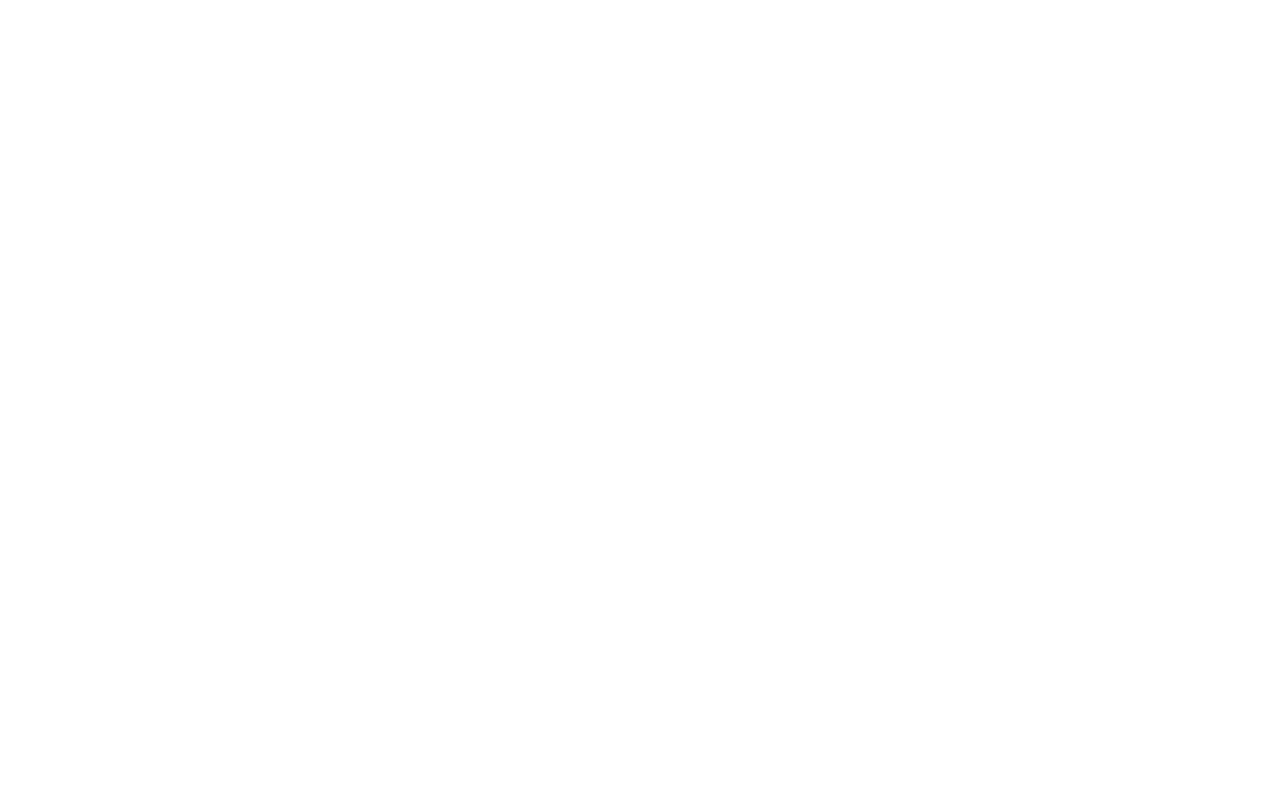
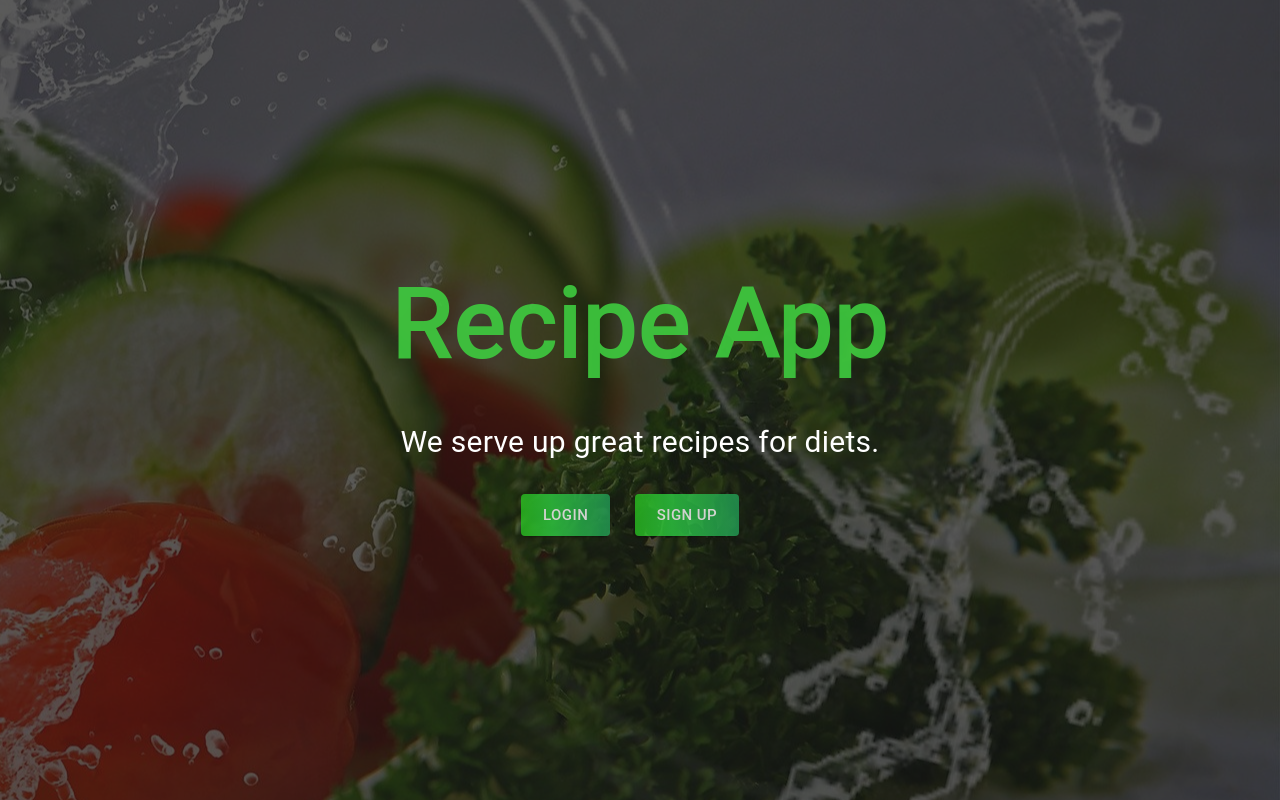
Before and after one commit to Jade-Marte/final-project, a React (Create React App) app: page / in a window 1280 px wide. Built offline with nearby package versions, Linux system fonts and the light colour scheme.

Commit message:
Changes to app.js

```diff
--- a/src/App.js
+++ b/src/App.js
@@ -49,7 +49,7 @@
 							</Container>
 						</Route>
 
-						<Route path="/LandingPage">
+						<Route exact path="/">
 							{/* <Container maxWidth={false}> */}
 							<LandingPage />
 							{/* </Container> */}
```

### Requirement
Retype all of the material above exactly; the pictures stay out.

### Solution for this exercise
Before and after one commit to Jade-Marte/final-project, a React (Create React App) app: page / in a window 1280 px wide. Built offline with nearby package versions, Linux system fonts and the light colour scheme.

Commit message:
Changes to app.js

```diff
--- a/src/App.js
+++ b/src/App.js
@@ -49,7 +49,7 @@
 							</Container>
 						</Route>
 
-						<Route path="/LandingPage">
+						<Route exact path="/">
 							{/* <Container maxWidth={false}> */}
 							<LandingPage />
 							{/* </Container> */}
```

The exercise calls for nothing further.